▶ EXERCISE BRIEF:
Make a verbatim copy of the entries below; pictures stay out.

************

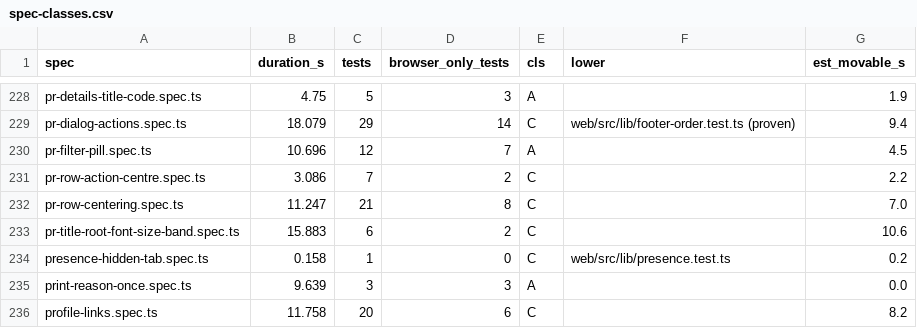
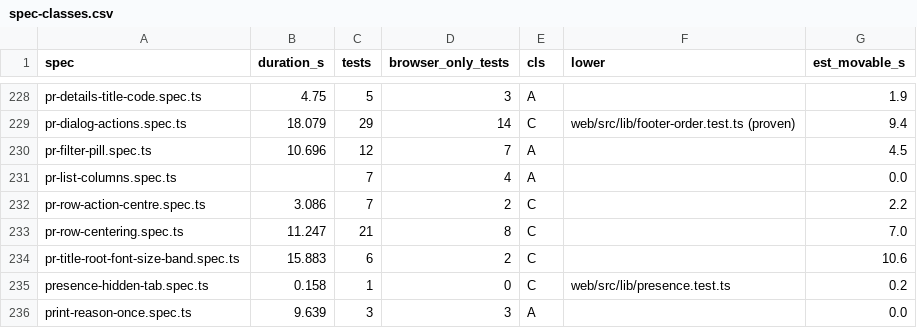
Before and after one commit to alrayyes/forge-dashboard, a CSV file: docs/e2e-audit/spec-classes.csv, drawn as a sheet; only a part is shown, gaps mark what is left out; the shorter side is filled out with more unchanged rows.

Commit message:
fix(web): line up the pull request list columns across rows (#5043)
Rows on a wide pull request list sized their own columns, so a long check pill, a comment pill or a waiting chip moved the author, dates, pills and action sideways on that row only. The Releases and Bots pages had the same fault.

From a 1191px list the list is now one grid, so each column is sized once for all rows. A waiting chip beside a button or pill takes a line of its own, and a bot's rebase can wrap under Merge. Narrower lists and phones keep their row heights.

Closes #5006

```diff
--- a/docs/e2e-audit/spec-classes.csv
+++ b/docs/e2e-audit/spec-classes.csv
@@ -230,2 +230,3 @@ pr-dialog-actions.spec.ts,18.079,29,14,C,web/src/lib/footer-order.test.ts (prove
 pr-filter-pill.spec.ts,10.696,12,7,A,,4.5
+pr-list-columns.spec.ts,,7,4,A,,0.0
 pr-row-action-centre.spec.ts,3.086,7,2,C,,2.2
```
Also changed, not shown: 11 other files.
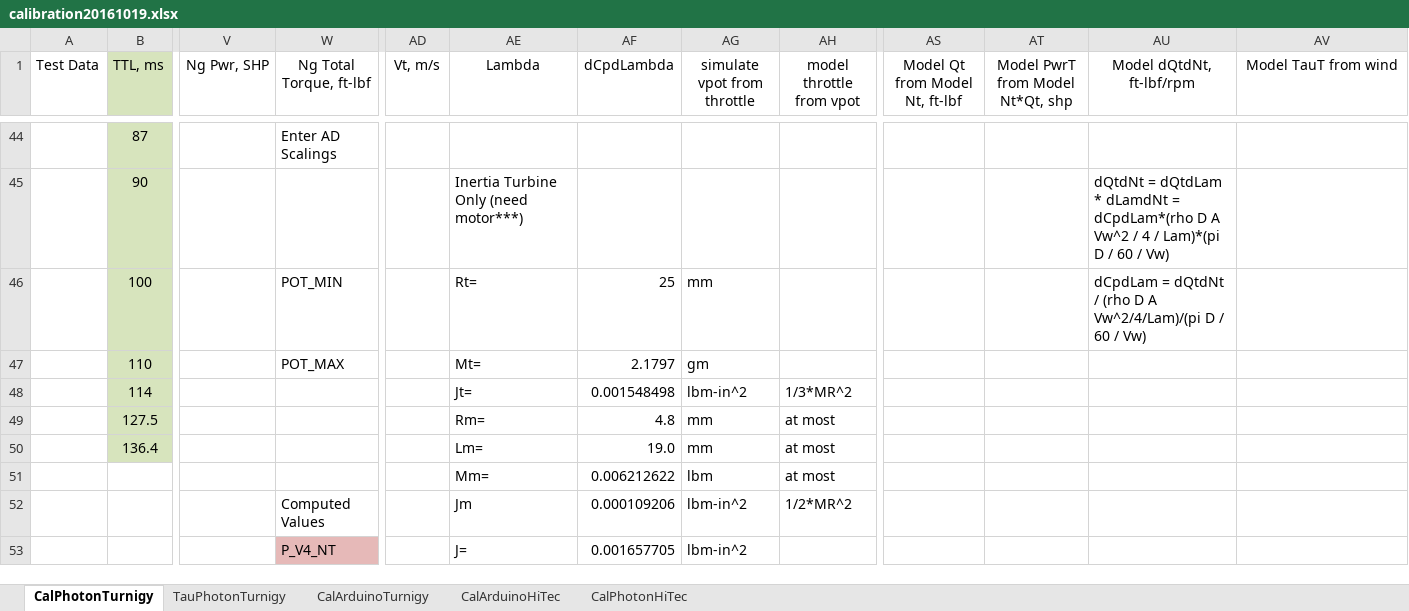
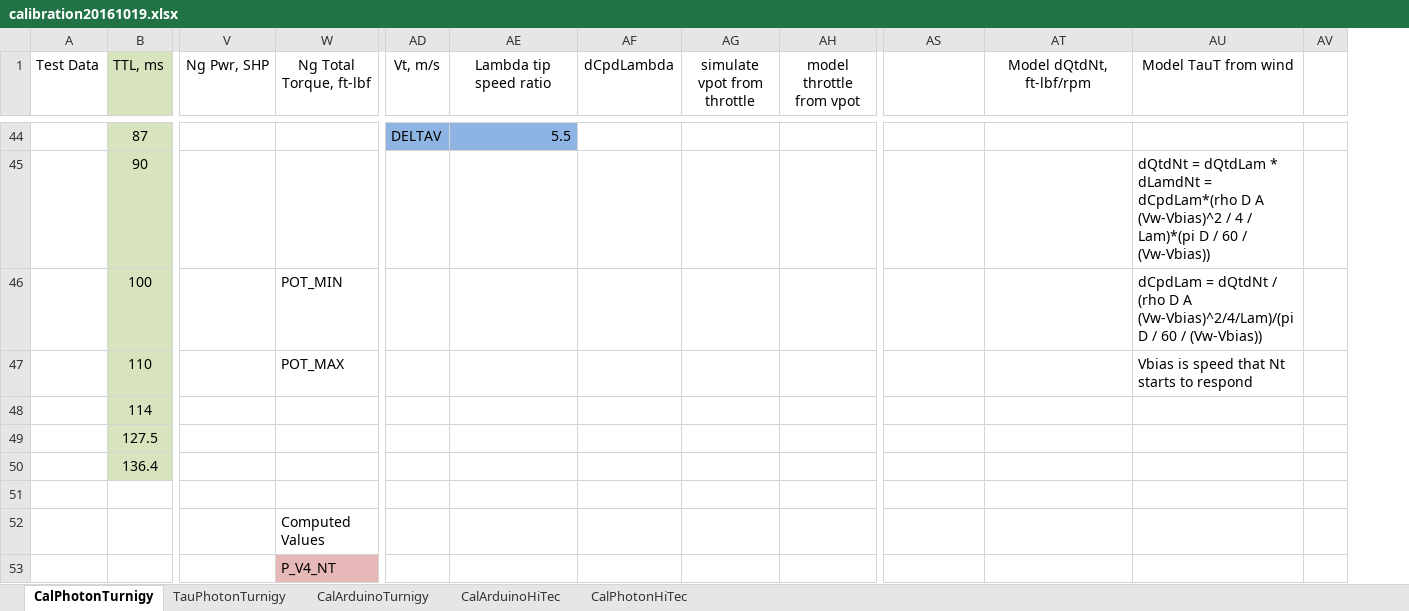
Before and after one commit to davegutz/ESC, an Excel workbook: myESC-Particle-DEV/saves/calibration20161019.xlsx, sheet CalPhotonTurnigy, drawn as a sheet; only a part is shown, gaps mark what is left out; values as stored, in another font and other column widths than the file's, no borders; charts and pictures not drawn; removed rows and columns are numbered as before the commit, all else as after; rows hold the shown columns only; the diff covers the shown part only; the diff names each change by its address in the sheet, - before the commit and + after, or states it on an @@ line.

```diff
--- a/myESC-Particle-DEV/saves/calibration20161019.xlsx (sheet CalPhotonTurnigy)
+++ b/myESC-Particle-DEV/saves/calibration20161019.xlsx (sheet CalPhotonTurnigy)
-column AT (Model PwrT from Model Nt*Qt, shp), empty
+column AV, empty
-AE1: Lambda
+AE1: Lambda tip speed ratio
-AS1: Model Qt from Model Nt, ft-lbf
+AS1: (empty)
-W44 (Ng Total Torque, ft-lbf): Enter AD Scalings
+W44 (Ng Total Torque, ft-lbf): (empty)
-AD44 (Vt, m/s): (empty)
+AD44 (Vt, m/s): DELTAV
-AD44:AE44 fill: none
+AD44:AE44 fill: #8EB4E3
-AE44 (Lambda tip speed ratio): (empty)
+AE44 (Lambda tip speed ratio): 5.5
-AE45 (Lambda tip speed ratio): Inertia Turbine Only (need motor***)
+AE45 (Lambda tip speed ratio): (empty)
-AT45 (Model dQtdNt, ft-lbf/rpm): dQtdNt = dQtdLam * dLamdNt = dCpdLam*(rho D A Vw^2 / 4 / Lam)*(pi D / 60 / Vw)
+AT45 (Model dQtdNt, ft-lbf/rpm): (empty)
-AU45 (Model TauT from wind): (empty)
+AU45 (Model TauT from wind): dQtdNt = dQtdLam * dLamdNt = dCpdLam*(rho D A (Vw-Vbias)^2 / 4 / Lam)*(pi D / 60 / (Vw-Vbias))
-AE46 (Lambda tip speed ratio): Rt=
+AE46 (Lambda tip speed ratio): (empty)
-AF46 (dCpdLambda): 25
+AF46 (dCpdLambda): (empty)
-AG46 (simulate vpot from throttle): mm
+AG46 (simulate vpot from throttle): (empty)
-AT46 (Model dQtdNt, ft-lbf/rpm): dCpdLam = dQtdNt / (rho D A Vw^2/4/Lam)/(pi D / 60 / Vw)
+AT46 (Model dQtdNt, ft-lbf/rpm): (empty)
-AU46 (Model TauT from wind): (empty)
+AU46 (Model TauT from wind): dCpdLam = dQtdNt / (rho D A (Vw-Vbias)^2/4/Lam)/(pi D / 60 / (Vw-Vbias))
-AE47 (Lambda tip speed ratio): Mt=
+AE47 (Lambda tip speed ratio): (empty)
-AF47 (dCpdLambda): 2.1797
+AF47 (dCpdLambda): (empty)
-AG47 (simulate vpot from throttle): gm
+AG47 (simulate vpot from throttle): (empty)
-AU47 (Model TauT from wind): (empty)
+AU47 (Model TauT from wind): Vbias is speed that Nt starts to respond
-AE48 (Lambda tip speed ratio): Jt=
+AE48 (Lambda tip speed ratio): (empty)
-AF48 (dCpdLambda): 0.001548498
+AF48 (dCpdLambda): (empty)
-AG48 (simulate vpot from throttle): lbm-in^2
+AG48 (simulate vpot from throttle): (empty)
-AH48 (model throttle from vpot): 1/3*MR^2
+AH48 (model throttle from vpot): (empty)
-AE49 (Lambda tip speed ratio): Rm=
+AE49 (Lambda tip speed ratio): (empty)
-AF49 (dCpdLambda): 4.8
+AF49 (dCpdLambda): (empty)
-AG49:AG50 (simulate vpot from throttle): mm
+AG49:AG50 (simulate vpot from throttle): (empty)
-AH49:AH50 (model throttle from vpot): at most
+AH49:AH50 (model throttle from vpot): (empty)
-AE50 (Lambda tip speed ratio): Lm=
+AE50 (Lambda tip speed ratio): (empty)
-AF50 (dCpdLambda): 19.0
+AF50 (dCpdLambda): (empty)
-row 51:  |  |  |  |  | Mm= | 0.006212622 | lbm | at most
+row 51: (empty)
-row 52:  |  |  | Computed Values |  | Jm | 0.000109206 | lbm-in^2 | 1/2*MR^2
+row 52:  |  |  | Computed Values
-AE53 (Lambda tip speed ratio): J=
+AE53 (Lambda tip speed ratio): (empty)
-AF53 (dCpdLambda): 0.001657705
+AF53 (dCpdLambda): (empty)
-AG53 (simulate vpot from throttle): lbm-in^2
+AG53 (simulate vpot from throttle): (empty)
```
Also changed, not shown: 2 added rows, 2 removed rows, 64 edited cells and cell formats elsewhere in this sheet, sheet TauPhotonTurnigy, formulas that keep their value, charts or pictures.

************

▶ SOLUTION BELOW:
Before and after one commit to alrayyes/forge-dashboard, a CSV file: docs/e2e-audit/spec-classes.csv, drawn as a sheet; only a part is shown, gaps mark what is left out; the shorter side is filled out with more unchanged rows.

Commit message:
fix(web): line up the pull request list columns across rows (#5043)
Rows on a wide pull request list sized their own columns, so a long check pill, a comment pill or a waiting chip moved the author, dates, pills and action sideways on that row only. The Releases and Bots pages had the same fault.

From a 1191px list the list is now one grid, so each column is sized once for all rows. A waiting chip beside a button or pill takes a line of its own, and a bot's rebase can wrap under Merge. Narrower lists and phones keep their row heights.

Closes #5006

```diff
--- a/docs/e2e-audit/spec-classes.csv
+++ b/docs/e2e-audit/spec-classes.csv
@@ -230,2 +230,3 @@ pr-dialog-actions.spec.ts,18.079,29,14,C,web/src/lib/footer-order.test.ts (prove
 pr-filter-pill.spec.ts,10.696,12,7,A,,4.5
+pr-list-columns.spec.ts,,7,4,A,,0.0
 pr-row-action-centre.spec.ts,3.086,7,2,C,,2.2
```
Also changed, not shown: 11 other files.
Before and after one commit to davegutz/ESC, an Excel workbook: myESC-Particle-DEV/saves/calibration20161019.xlsx, sheet CalPhotonTurnigy, drawn as a sheet; only a part is shown, gaps mark what is left out; values as stored, in another font and other column widths than the file's, no borders; charts and pictures not drawn; removed rows and columns are numbered as before the commit, all else as after; rows hold the shown columns only; the diff covers the shown part only; the diff names each change by its address in the sheet, - before the commit and + after, or states it on an @@ line.

```diff
--- a/myESC-Particle-DEV/saves/calibration20161019.xlsx (sheet CalPhotonTurnigy)
+++ b/myESC-Particle-DEV/saves/calibration20161019.xlsx (sheet CalPhotonTurnigy)
-column AT (Model PwrT from Model Nt*Qt, shp), empty
+column AV, empty
-AE1: Lambda
+AE1: Lambda tip speed ratio
-AS1: Model Qt from Model Nt, ft-lbf
+AS1: (empty)
-W44 (Ng Total Torque, ft-lbf): Enter AD Scalings
+W44 (Ng Total Torque, ft-lbf): (empty)
-AD44 (Vt, m/s): (empty)
+AD44 (Vt, m/s): DELTAV
-AD44:AE44 fill: none
+AD44:AE44 fill: #8EB4E3
-AE44 (Lambda tip speed ratio): (empty)
+AE44 (Lambda tip speed ratio): 5.5
-AE45 (Lambda tip speed ratio): Inertia Turbine Only (need motor***)
+AE45 (Lambda tip speed ratio): (empty)
-AT45 (Model dQtdNt, ft-lbf/rpm): dQtdNt = dQtdLam * dLamdNt = dCpdLam*(rho D A Vw^2 / 4 / Lam)*(pi D / 60 / Vw)
+AT45 (Model dQtdNt, ft-lbf/rpm): (empty)
-AU45 (Model TauT from wind): (empty)
+AU45 (Model TauT from wind): dQtdNt = dQtdLam * dLamdNt = dCpdLam*(rho D A (Vw-Vbias)^2 / 4 / Lam)*(pi D / 60 / (Vw-Vbias))
-AE46 (Lambda tip speed ratio): Rt=
+AE46 (Lambda tip speed ratio): (empty)
-AF46 (dCpdLambda): 25
+AF46 (dCpdLambda): (empty)
-AG46 (simulate vpot from throttle): mm
+AG46 (simulate vpot from throttle): (empty)
-AT46 (Model dQtdNt, ft-lbf/rpm): dCpdLam = dQtdNt / (rho D A Vw^2/4/Lam)/(pi D / 60 / Vw)
+AT46 (Model dQtdNt, ft-lbf/rpm): (empty)
-AU46 (Model TauT from wind): (empty)
+AU46 (Model TauT from wind): dCpdLam = dQtdNt / (rho D A (Vw-Vbias)^2/4/Lam)/(pi D / 60 / (Vw-Vbias))
-AE47 (Lambda tip speed ratio): Mt=
+AE47 (Lambda tip speed ratio): (empty)
-AF47 (dCpdLambda): 2.1797
+AF47 (dCpdLambda): (empty)
-AG47 (simulate vpot from throttle): gm
+AG47 (simulate vpot from throttle): (empty)
-AU47 (Model TauT from wind): (empty)
+AU47 (Model TauT from wind): Vbias is speed that Nt starts to respond
-AE48 (Lambda tip speed ratio): Jt=
+AE48 (Lambda tip speed ratio): (empty)
-AF48 (dCpdLambda): 0.001548498
+AF48 (dCpdLambda): (empty)
-AG48 (simulate vpot from throttle): lbm-in^2
+AG48 (simulate vpot from throttle): (empty)
-AH48 (model throttle from vpot): 1/3*MR^2
+AH48 (model throttle from vpot): (empty)
-AE49 (Lambda tip speed ratio): Rm=
+AE49 (Lambda tip speed ratio): (empty)
-AF49 (dCpdLambda): 4.8
+AF49 (dCpdLambda): (empty)
-AG49:AG50 (simulate vpot from throttle): mm
+AG49:AG50 (simulate vpot from throttle): (empty)
-AH49:AH50 (model throttle from vpot): at most
+AH49:AH50 (model throttle from vpot): (empty)
-AE50 (Lambda tip speed ratio): Lm=
+AE50 (Lambda tip speed ratio): (empty)
-AF50 (dCpdLambda): 19.0
+AF50 (dCpdLambda): (empty)
-row 51:  |  |  |  |  | Mm= | 0.006212622 | lbm | at most
+row 51: (empty)
-row 52:  |  |  | Computed Values |  | Jm | 0.000109206 | lbm-in^2 | 1/2*MR^2
+row 52:  |  |  | Computed Values
-AE53 (Lambda tip speed ratio): J=
+AE53 (Lambda tip speed ratio): (empty)
-AF53 (dCpdLambda): 0.001657705
+AF53 (dCpdLambda): (empty)
-AG53 (simulate vpot from throttle): lbm-in^2
+AG53 (simulate vpot from throttle): (empty)
```
Also changed, not shown: 2 added rows, 2 removed rows, 64 edited cells and cell formats elsewhere in this sheet, sheet TauPhotonTurnigy, formulas that keep their value, charts or pictures.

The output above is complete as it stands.